In your copy of the data below, reproduce every entry exactly and omit the pictures.

Data provided Start Marker

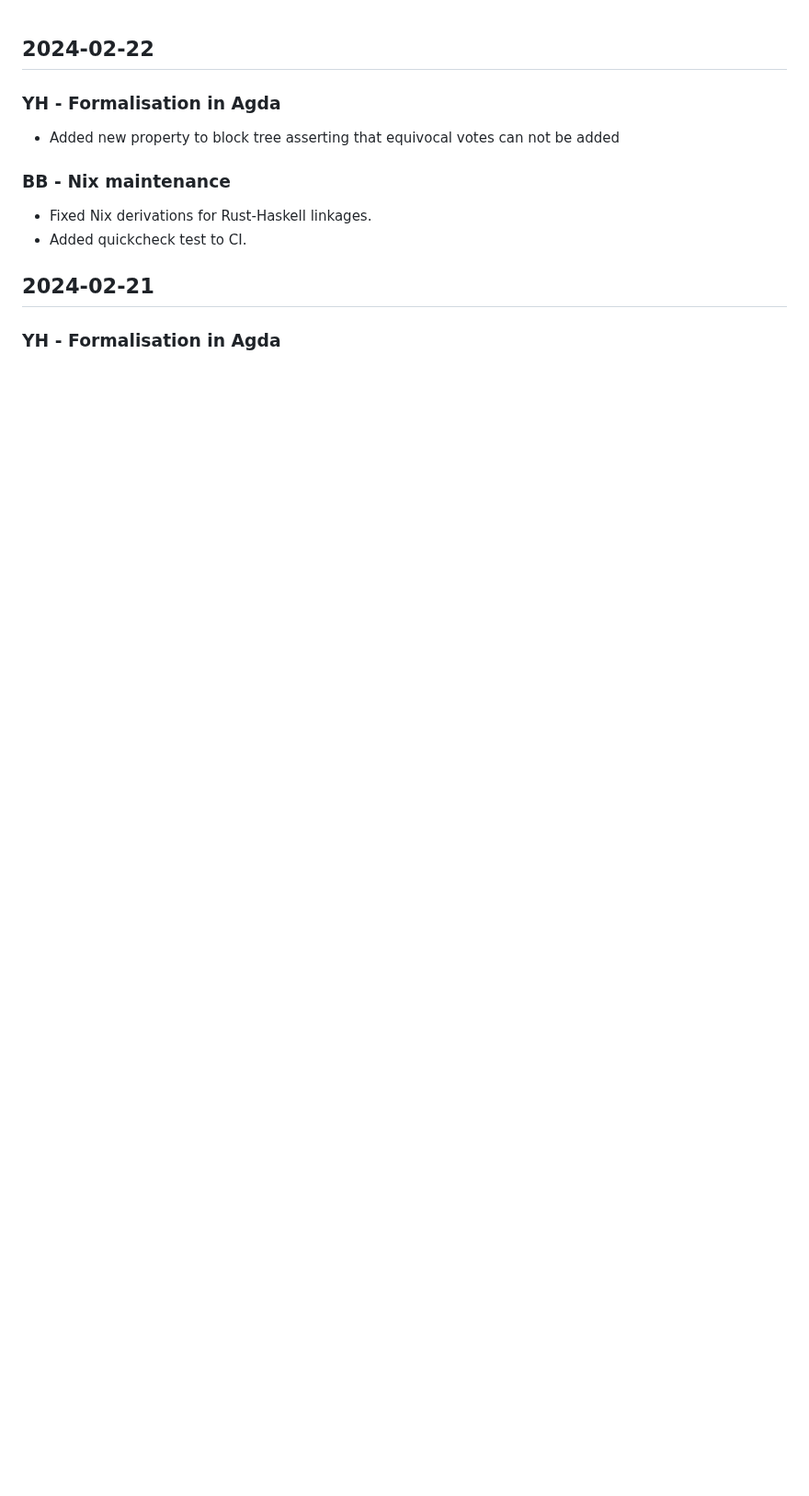
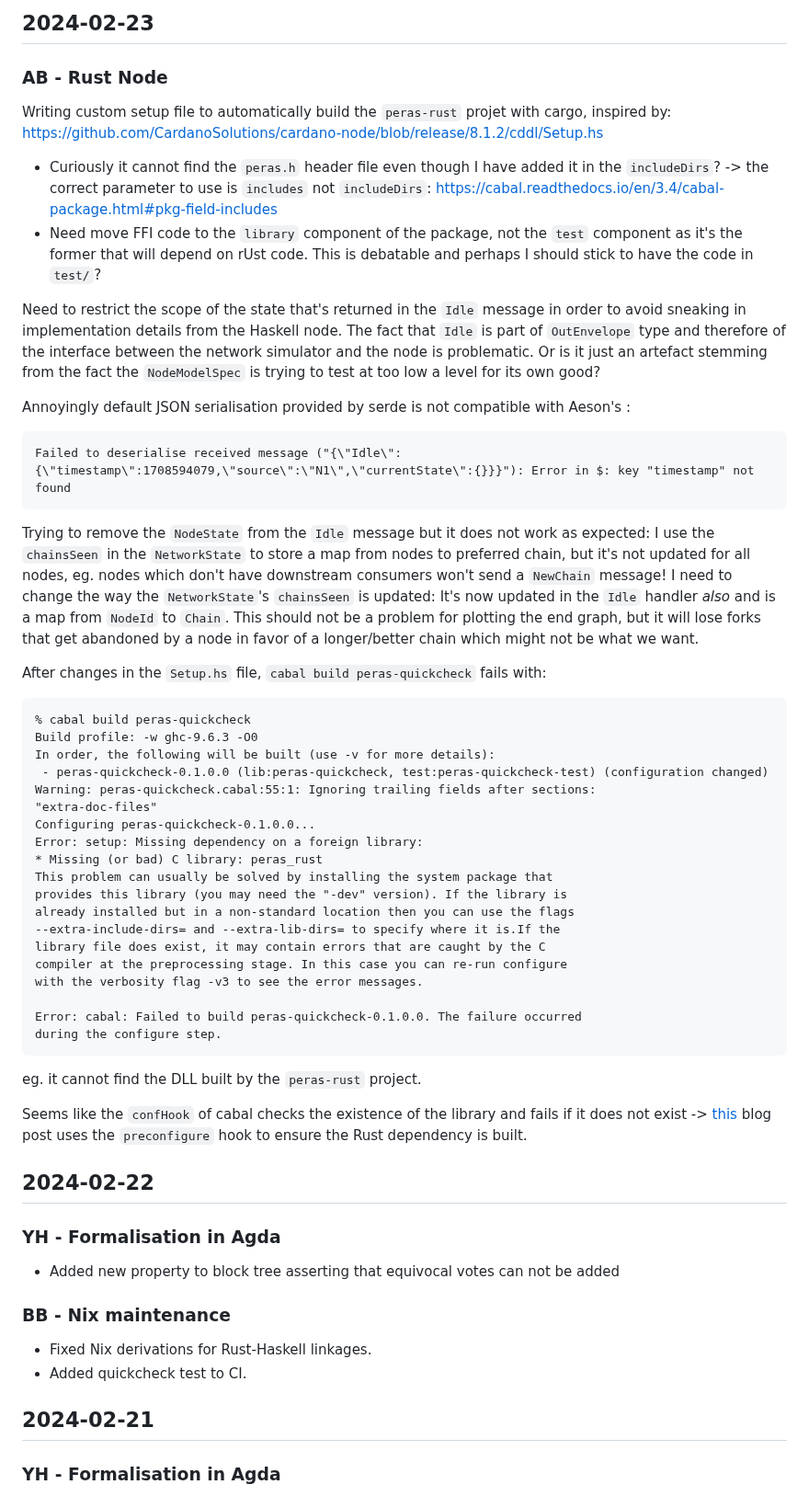
Before and after one commit to input-output-hk/peras-design, a Markdown page: Logbook.md, the part around the change. Shown at 92% size. Rendered like a GitHub page; blank space fills up the shorter version.

Commit message:
Update Logbook

````diff
--- a/Logbook.md
+++ b/Logbook.md
@@ -1,3 +1,53 @@
+## 2024-02-23
+
+### AB - Rust Node
+
+Writing custom setup file to automatically build the `peras-rust` projet with cargo, inspired by: https://github.com/CardanoSolutions/cardano-node/blob/release/8.1.2/cddl/Setup.hs
+* Curiously it cannot find the `peras.h` header file even though I have added it in the `includeDirs`? -> the correct parameter to use is `includes` not `includeDirs`: https://cabal.readthedocs.io/en/3.4/cabal-package.html#pkg-field-includes
+* Need move FFI code to the `library` component of the package, not the `test` component as it's the former that will depend on rUst code. This is debatable and perhaps I should stick to have the code in `test/`?
+
+Need to restrict the scope of the state that's returned in the `Idle` message in order to avoid sneaking in implementation details from the Haskell node.
+The fact that `Idle` is part of `OutEnvelope` type and therefore of the interface between the network simulator and the node is problematic. Or is it just an artefact stemming from the fact the `NodeModelSpec` is trying to test at too low a level for its own good?
+
+Annoyingly default JSON serialisation provided by serde is not compatible with Aeson's :
+```
+Failed to deserialise received message ("{\"Idle\":{\"timestamp\":1708594079,\"source\":\"N1\",\"currentState\":{}}}"): Error in $: key "timestamp" not found
+```
+
+Trying to remove the `NodeState` from the `Idle` message but it does not work as expected: I use the `chainsSeen` in the `NetworkState` to store a map from nodes to preferred chain, but it's not updated for all nodes, eg. nodes which don't have downstream consumers won't send a `NewChain` message! I need to change the way the `NetworkState`'s  `chainsSeen` is updated: It's now updated in the `Idle`  handler _also_ and is a map from `NodeId` to `Chain`. This should not be a problem for plotting the end graph, but it will lose forks that get abandoned by a node in favor of a longer/better chain which might not be what we want.
+
+After changes in the `Setup.hs` file, `cabal build peras-quickcheck` fails with:
+
+```
+% cabal build peras-quickcheck
+Build profile: -w ghc-9.6.3 -O0
+In order, the following will be built (use -v for more details):
+ - peras-quickcheck-0.1.0.0 (lib:peras-quickcheck, test:peras-quickcheck-test) (configuration changed)
+Warning: peras-quickcheck.cabal:55:1: Ignoring trailing fields after sections:
+"extra-doc-files"
+Configuring peras-quickcheck-0.1.0.0...
+Error: setup: Missing dependency on a foreign library:
+* Missing (or bad) C library: peras_rust
+This problem can usually be solved by installing the system package that
+provides this library (you may need the "-dev" version). If the library is
+already installed but in a non-standard location then you can use the flags
+--extra-include-dirs= and --extra-lib-dirs= to specify where it is.If the
+library file does exist, it may contain errors that are caught by the C
+compiler at the preprocessing stage. In this case you can re-run configure
+with the verbosity flag -v3 to see the error messages.
+
+Error: cabal: Failed to build peras-quickcheck-0.1.0.0. The failure occurred
+during the configure step.
+```
+
+eg. it cannot find the DLL built by the `peras-rust` project.
+
+Seems like the `confHook` of cabal checks the existence of the library
+and fails if it does not exist ->
+[this](https://blog.michivi.com/posts/2022-08-cabal-setup/#build-using-cargo-from-cabal)
+blog post uses the `preconfigure` hook to ensure the Rust dependency
+is built.
+
 ## 2024-02-22
 
 ### YH - Formalisation in Agda
````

Data provided End Marker

**Solution for this problem:**
Before and after one commit to input-output-hk/peras-design, a Markdown page: Logbook.md, the part around the change. Shown at 92% size. Rendered like a GitHub page; blank space fills up the shorter version.

Commit message:
Update Logbook

````diff
--- a/Logbook.md
+++ b/Logbook.md
@@ -1,3 +1,53 @@
+## 2024-02-23
+
+### AB - Rust Node
+
+Writing custom setup file to automatically build the `peras-rust` projet with cargo, inspired by: https://github.com/CardanoSolutions/cardano-node/blob/release/8.1.2/cddl/Setup.hs
+* Curiously it cannot find the `peras.h` header file even though I have added it in the `includeDirs`? -> the correct parameter to use is `includes` not `includeDirs`: https://cabal.readthedocs.io/en/3.4/cabal-package.html#pkg-field-includes
+* Need move FFI code to the `library` component of the package, not the `test` component as it's the former that will depend on rUst code. This is debatable and perhaps I should stick to have the code in `test/`?
+
+Need to restrict the scope of the state that's returned in the `Idle` message in order to avoid sneaking in implementation details from the Haskell node.
+The fact that `Idle` is part of `OutEnvelope` type and therefore of the interface between the network simulator and the node is problematic. Or is it just an artefact stemming from the fact the `NodeModelSpec` is trying to test at too low a level for its own good?
+
+Annoyingly default JSON serialisation provided by serde is not compatible with Aeson's :
+```
+Failed to deserialise received message ("{\"Idle\":{\"timestamp\":1708594079,\"source\":\"N1\",\"currentState\":{}}}"): Error in $: key "timestamp" not found
+```
+
+Trying to remove the `NodeState` from the `Idle` message but it does not work as expected: I use the `chainsSeen` in the `NetworkState` to store a map from nodes to preferred chain, but it's not updated for all nodes, eg. nodes which don't have downstream consumers won't send a `NewChain` message! I need to change the way the `NetworkState`'s  `chainsSeen` is updated: It's now updated in the `Idle`  handler _also_ and is a map from `NodeId` to `Chain`. This should not be a problem for plotting the end graph, but it will lose forks that get abandoned by a node in favor of a longer/better chain which might not be what we want.
+
+After changes in the `Setup.hs` file, `cabal build peras-quickcheck` fails with:
+
+```
+% cabal build peras-quickcheck
+Build profile: -w ghc-9.6.3 -O0
+In order, the following will be built (use -v for more details):
+ - peras-quickcheck-0.1.0.0 (lib:peras-quickcheck, test:peras-quickcheck-test) (configuration changed)
+Warning: peras-quickcheck.cabal:55:1: Ignoring trailing fields after sections:
+"extra-doc-files"
+Configuring peras-quickcheck-0.1.0.0...
+Error: setup: Missing dependency on a foreign library:
+* Missing (or bad) C library: peras_rust
+This problem can usually be solved by installing the system package that
+provides this library (you may need the "-dev" version). If the library is
+already installed but in a non-standard location then you can use the flags
+--extra-include-dirs= and --extra-lib-dirs= to specify where it is.If the
+library file does exist, it may contain errors that are caught by the C
+compiler at the preprocessing stage. In this case you can re-run configure
+with the verbosity flag -v3 to see the error messages.
+
+Error: cabal: Failed to build peras-quickcheck-0.1.0.0. The failure occurred
+during the configure step.
+```
+
+eg. it cannot find the DLL built by the `peras-rust` project.
+
+Seems like the `confHook` of cabal checks the existence of the library
+and fails if it does not exist ->
+[this](https://blog.michivi.com/posts/2022-08-cabal-setup/#build-using-cargo-from-cabal)
+blog post uses the `preconfigure` hook to ensure the Rust dependency
+is built.
+
 ## 2024-02-22
 
 ### YH - Formalisation in Agda
````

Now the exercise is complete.